1. Prioritize Feedback From Hybrid Learners
Like their K–12 counterparts, college students come from an enormous range of backgrounds, with varying strengths and weaknesses. Good communication allows everyone involved to promote effective learning.
We can communicate plans, preferences and other data through day-to-day, informal conversations, but there are also other pathways to feedback, such as virtual town hall–style meetings. Surveys can also be useful, allowing students to anonymously speak up about their classwork, instructors or the overall experience of learning online.
Establishing varied routes for consistent feedback builds a larger sense of collaboration among administrators, faculty and students. Each group knows it’s working with the others toward the same goal. This can encourage people to solve problems together and reduce misunderstandings.
2. Offer Flexibility With a Student-Centric Focus

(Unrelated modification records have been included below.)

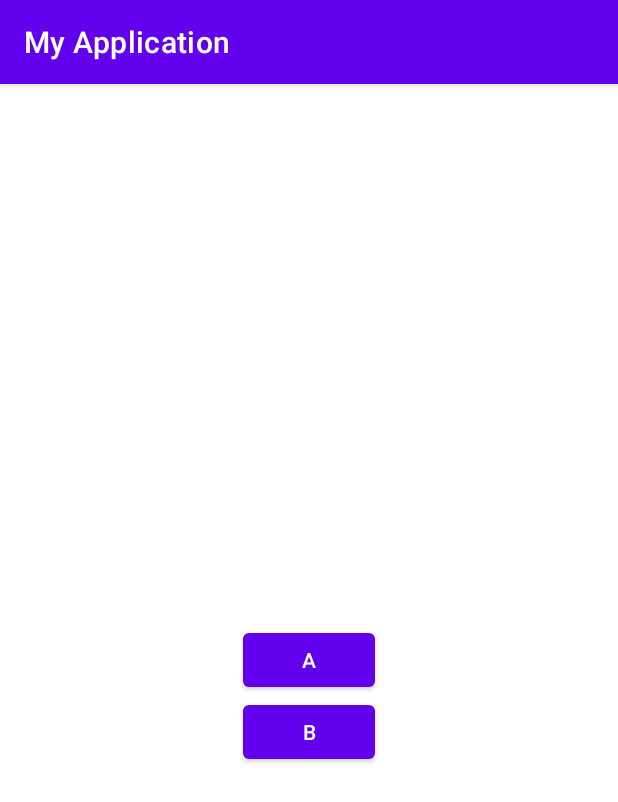
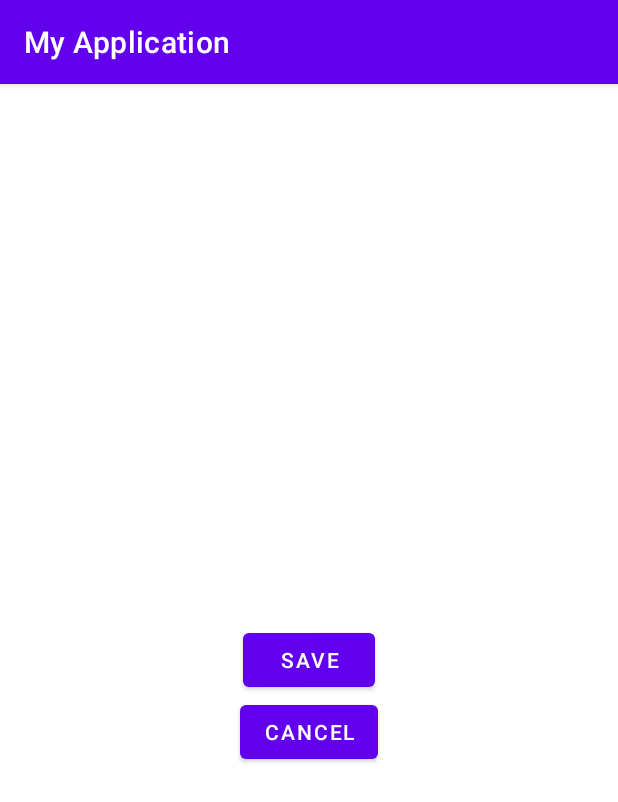
Before and after one commit to sibeux/android-java-native, an Android app: the Layouts screen opened directly, with no data from a screen before it, on a phone screen of 412 x 824 dp. Shown: the top 802 px of the screen. Run offline under Robolectric (Android 15) with nearby library versions, the phone set to English and light mode, and no system bars.

Commit message:
create new project, because on last project get some errors

```diff
--- a/app/src/main/res/layout/activity_layouts.xml
+++ b/app/src/main/res/layout/activity_layouts.xml
@@ -3,23 +3,22 @@
     xmlns:tools="http://schemas.android.com/tools"
     android:layout_width="match_parent"
     android:layout_height="match_parent"
-    tools:context="com.belajar.android.Layouts"
-    tools:layout_editor_absoluteY="81dp">
+    tools:context=".Layouts">
 
     <Button
-        android:id="@+id/a"
+        android:id="@+id/save"
         android:layout_width="wrap_content"
         android:layout_height="wrap_content"
-        android:text="A"
-        tools:ignore="DuplicateClickableBoundsCheck"
+        android:text="save"
         android:layout_centerHorizontal="true"
-        android:layout_centerVertical="true"/>
+        android:layout_centerVertical="true"
+        />
 
     <Button
-        android:id="@+id/b"
+        android:id="@+id/cancel"
         android:layout_width="wrap_content"
         android:layout_height="wrap_content"
-        android:text="B"
-        android:layout_below="@+id/a"
-        android:layout_centerHorizontal="true"/>
+        android:layout_centerHorizontal="true"
+        android:layout_below="@+id/save"
+        android:text="cancel" />
 </RelativeLayout>
```
Also changed, not shown: app/src/main/AndroidManifest.xml (+9 -10 lines), gradle/wrapper/gradle-wrapper.properties, 2 other files.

For practicality and logistics, instructors need consistency in how they post lessons, how students hand in work and when to hold digital class sessions. But sometimes things go wrong.
Greater flexibility allows everyone to more easily work around these issues. For example, professors can allow students to hand in assignments through an established learning platform or by email.
One way to achieve more flexibility is to shift away from lectures in favor of more individualized, hands-on, student-centric models. Lecture-oriented teaching is still painfully ingrained, with most facilities physically designed to support it.
Such shifts acknowledge that not all students learn at the same pace and that they need different levels of support.
Many instructors have been calling for this type of foundational mindset shift for students of all ages for years, but COVID-19 has presented a catalyst that may finally push people to embrace it on a wider scale.
3. Create Social Opportunities for Students Online
One of the biggest concerns about online learning is that students don’t have opportunities to socialize the way they would during a traditional academic day. They can’t chat with each other or their professors between classes, and many traditional college social activities aren’t possible. Consequently, some students miss valuable opportunities for mentorship, career guidance and self-discovery.
To give students the chance to engage and connect, we have to formalize what otherwise would occur naturally and be more creative about safely bringing students together. This could mean hosting a special video session where people play a game or discuss a common interest. Such sessions also allow students to ask questions, voice concerns or talk about their feelings about the pandemic and show empathy for one another. Everyone can decide democratically how these sessions function and what they include, and they can be for educators and administrators as easily as for students.
Education during a pandemic is no cakewalk. Even so, it doesn’t have to be excruciating. We have to acknowledge systemic problems and work together to understand everyone’s needs. By building opportunities for multifaceted feedback, ditching inflexible traditional approaches for more student-centric models and getting creative in how we socialize, we can continue to ensure a bright future for all students.